In fact, it’s even possible to see a silver lining. The COVID-19 outbreak will once again raise doubts amongst China’s rapidly growing middle class over food safety issues and the effectiveness of the country’s health and broader governance system. Australia’s high living standards and ‘clean and green’ reputation positions it nicely to capitalise.

Professor James Laurenceson is Director of the Australia-China Relations Institute at the University of Technology Sydney.



[1] Reuters, 'Under China's coronavirus lockdown, millions have nowhere to go', February 14 2020 <>.

[2] Raymond Zhong, Paul Mozur, 'To tame coronavirus, Mao-style social control blankets China', The New York Times, February 15 2020 <>.

[3] World Health Organisation, 'Novel coronavirus (COVID-19) situation', February 17 2020 <>.

[4] Phillip Inman, 'Will the coronavirus outbreak derail the global economy?', The Guardian, February 10 2020 <>.

[5] Mark Williams, 'The COVID-19 coronavirus and its economic impact', Capital Economics, February 3 2020 <>.

[6] Lulu Yilun Chen, Kari Soo Lindberg, Zheping Huang, 'Alibaba warns virus having broad impact on Chinese economy', Bloomberg, February 13 2020 <>.

[7] Michael Smith, 'Australian companies in China brace for first-quarter revenue hit', The Australian Financial Review, February 14 2020 <>.

[8] International Monetary Fund, 'GDP based on PPP, share of world', October 2019 <>. 

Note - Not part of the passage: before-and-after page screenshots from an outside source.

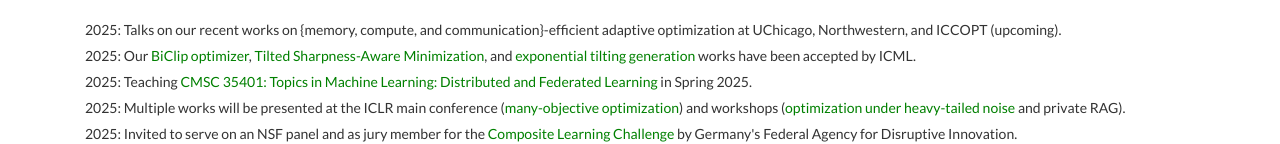
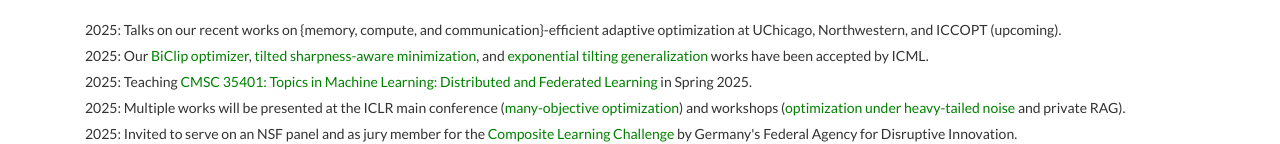
Before and after one commit to litian96/litian96.github.io, a plain HTML site: page index.html in a window 1280 px wide. Shown: the part 619-763 px from the top of the page. Drawn offline with Linux system fonts and the light colour scheme.

Commit message:
Update index.html

```diff
--- a/index.html
+++ b/index.html
@@ -219,7 +219,7 @@
                      <div style="margin-bottom:30px" class="col-md-12 col-sm-12 col-xs-12">
                          <front>2025: Talks on our recent works on {memory, compute, and communication}-efficient adaptive optimization at UChicago, Northwestern, and ICCOPT (upcoming).</front>
                          </br >
-                         <front>2025: Our <a href="https://arxiv.org/abs/2502.04164">BiClip optimizer</a>, <a href="https://arxiv.org/abs/2502.04164">Tilted Sharpness-Aware Minimization</a>, and <a href="https://arxiv.org/abs/2409.19431">exponential tilting generation</a> works have been accepted by ICML.</front>
+                         <front>2025: Our <a href="https://arxiv.org/abs/2502.04164">BiClip optimizer</a>, <a href="https://arxiv.org/abs/2502.04164">tilted sharpness-aware minimization</a>, and <a href="https://arxiv.org/abs/2409.19431">exponential tilting generalization</a> works have been accepted by ICML.</front>
                          </br >
                          <front>2025: Teaching <a href="https://sites.google.com/view/uchicago-35401-distributedml/home">CMSC 35401: Topics in Machine Learning: Distributed and Federated Learning</a> in Spring 2025.</front>
                          </br >
```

[9] Alyssa Leng, Roland Rajah, 'Chart of the week: global trade through a US-China lens', The Interpreter, December 18 2019 <>.

[10]  Patrick Commins, 'Reserve Bank chief Philip Lowe remains buoyant but says economy has significant issues', The Australian, February 7 2020 <>.

[11] Jessica Strutt, 'What kind of hit will the economy take from the coronavirus outbreak?', ABC Radio Perth, February 10 2020 <>.

[12] ABC News, 'Coronavirus travel ban extended to 'keep Australians safe', Peter Dutton insists amid Chinese 'dissatisfaction', February 14 2020 <>.

[13] Robyn Ironside, 'Coronavirus: Beijing goes early on plane ban extension', The Australian, February 13 2020 <>.

[14] Tourism Research Australia, 'Latest international visitor survey (IVS) results', <>.

[15] Robyn Ironside, 'Coronavirus: Beijing goes early on plane ban extension', The Australian, February 13 2020 <>.

[16] Alison Xiao, 'University of Wollongong clamps down on spending after coronavirus damages enrolment', ABC News, February 14 2020 <>.

[17] Australian Government Department of Education, Skills and Employment, 'Novel coronavirus (2019-nCoV)', February 14 2020 <>.

[18] Jason Fang, Iris Zhao, 'Coronavirus ban sees students head for third countries to see out quarantine period', ABC News, February 12 2020 <>.

[19] Tim Dodd, 'Home Affairs halts new visas for Chinese students', The Australian, February 11 2020 <>.

[20] Tim Dodd, 'Coronavirus: travel ban risks exodus of Chinese students', The Australian, February 13 <>.

[21] Sher Asaf, 'Countries ban recent travellers from China over coronavirus fears', Business Traveller, February 4 2020 <>.